Unfortunately, our conversation abruptly turned from discussing our ambitious goals of 2013 to me getting a little emotional about my life and career. Feelings of inadequacy sort of set in…something I think we, as women, deal with at different levels.
Reflecting back on these past few weeks, I’ve been (as my husband so gently and lovingly put it) “defaulting to be at fault.” I hate being an inconvenience; and silly things like walking down the busy streets and being the obvious slow and unaware tourist makes me cringe. I’d much rather blend in, walk fast, and sacrifice myself (or something I want to see) for the good of everyone else. Kind of how I tend to operate in life. I’m not proud of it, and it’s definitely something I’m working on, but that’s a whole different blog post.
The issue is never the issue
As we sat there talking and digging into what was actually wrong we realized that there was something deeper going on. Feeling like “things” are my fault or thinking someone is being condescending in their words, when really, they are simply saying what they’re saying (if that makes sense). It was more than me being insecure, it was stemming from this deep feeling of guilt.
Guilt is a powerful emotion and can make us do silly things like second guess people, or not trust or become fearful which eventually can lead to us not moving in any direction and working tirelessly to avoid all confrontation on any level, and at whatever expense. Life becomes about moving on to the next big thing to take our focus, and never actually enjoying the moment you’re in (again, another blog post).
It’s a vicious cycle that I’ve been battling after having dealt with my share of toxic narcissistic people…ok, moving on.Talking about it with Ryan wasn’t easy. Showing weakness never is, but it was healing and liberating.
There are conversations and moments in our marriage that are challenging and we’d much rather ignore them than try to walk and talk through them. I’m learning, it’s always better to talk it out.
Thankfully, Ryan was full of grace and not pointed solutions. He alleviated my guilt by saying, “Love, those burdens aren’t yours to bear. You need to be released from that.” The guilt and heaviness instantly disappeared and life felt at ease again.

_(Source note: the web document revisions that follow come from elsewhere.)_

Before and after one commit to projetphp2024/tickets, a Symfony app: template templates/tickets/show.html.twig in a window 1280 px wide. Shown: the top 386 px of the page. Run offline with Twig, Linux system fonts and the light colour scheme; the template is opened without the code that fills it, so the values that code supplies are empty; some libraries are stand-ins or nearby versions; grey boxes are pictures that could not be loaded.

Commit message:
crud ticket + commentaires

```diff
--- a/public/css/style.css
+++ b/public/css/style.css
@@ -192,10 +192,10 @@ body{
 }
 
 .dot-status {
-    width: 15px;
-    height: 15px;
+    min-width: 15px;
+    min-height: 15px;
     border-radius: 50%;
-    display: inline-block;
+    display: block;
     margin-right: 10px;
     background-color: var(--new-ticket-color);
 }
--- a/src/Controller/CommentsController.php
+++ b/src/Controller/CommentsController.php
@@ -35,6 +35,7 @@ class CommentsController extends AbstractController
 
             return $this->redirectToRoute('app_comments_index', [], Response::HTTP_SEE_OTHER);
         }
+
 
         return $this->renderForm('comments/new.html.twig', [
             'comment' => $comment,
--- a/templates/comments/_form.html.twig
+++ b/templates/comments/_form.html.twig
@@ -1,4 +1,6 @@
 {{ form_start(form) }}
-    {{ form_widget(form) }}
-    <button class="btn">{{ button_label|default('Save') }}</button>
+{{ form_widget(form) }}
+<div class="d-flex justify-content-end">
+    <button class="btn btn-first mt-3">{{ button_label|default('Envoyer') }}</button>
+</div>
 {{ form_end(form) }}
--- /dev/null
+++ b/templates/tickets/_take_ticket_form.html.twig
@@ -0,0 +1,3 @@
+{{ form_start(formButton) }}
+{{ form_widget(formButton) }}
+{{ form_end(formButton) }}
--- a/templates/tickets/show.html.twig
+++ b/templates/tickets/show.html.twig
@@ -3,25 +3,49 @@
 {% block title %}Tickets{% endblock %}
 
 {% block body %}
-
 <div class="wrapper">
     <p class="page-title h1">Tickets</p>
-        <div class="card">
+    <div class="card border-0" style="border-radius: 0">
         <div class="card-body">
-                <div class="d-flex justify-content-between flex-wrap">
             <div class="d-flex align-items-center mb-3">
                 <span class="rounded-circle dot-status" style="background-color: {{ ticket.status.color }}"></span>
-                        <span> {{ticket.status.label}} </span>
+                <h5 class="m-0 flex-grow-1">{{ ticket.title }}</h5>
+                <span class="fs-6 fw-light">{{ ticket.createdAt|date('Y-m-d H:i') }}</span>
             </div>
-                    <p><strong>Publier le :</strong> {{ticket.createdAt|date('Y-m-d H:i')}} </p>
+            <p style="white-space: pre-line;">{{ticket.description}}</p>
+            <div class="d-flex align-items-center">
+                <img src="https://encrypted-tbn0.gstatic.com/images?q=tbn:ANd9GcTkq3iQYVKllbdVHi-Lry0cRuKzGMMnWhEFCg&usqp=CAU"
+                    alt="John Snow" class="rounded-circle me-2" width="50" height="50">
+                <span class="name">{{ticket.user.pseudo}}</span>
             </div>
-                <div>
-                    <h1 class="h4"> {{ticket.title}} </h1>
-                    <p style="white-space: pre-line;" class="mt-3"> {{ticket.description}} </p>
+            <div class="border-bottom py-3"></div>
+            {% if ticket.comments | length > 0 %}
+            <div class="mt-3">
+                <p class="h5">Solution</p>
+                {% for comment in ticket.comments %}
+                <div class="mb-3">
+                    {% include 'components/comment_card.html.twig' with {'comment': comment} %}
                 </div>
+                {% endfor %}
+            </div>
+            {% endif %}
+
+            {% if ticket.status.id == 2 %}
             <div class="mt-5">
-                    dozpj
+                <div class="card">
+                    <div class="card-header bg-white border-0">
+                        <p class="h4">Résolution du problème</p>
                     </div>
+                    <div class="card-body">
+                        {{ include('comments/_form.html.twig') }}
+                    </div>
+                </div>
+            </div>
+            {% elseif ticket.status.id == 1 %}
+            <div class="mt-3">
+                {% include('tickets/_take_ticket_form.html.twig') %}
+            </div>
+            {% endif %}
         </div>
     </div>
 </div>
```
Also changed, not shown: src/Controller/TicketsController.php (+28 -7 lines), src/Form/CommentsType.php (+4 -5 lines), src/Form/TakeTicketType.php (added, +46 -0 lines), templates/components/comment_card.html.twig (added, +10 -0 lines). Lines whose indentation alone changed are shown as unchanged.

The rush of the crowd didn’t make me feel guilty for walking a bit slower and breathing in the cold rainy town of Putney.
Origins of grace
I am thankful for my husband and his fierce pursuit of our Savior. It’s out of his relationship with Christ that he can extend grace and help me battle my weaknesses in strength and hope. God doesn’t lead or motivate through guilt. Conviction, yes – but guilt is definitely a tool from the enemy that can mislead us and leave us worrying and anxious about the future.
Spending daily time in God’s Word (bible) and knowing what GOD says about you and following His instructions for life is the way (John 14:6). Again, God doesn’t motivate out of guilt – it would go against His very being. He is true and faithful to lead us gently in love. It’s up to us if we decide to follow Jesus or not.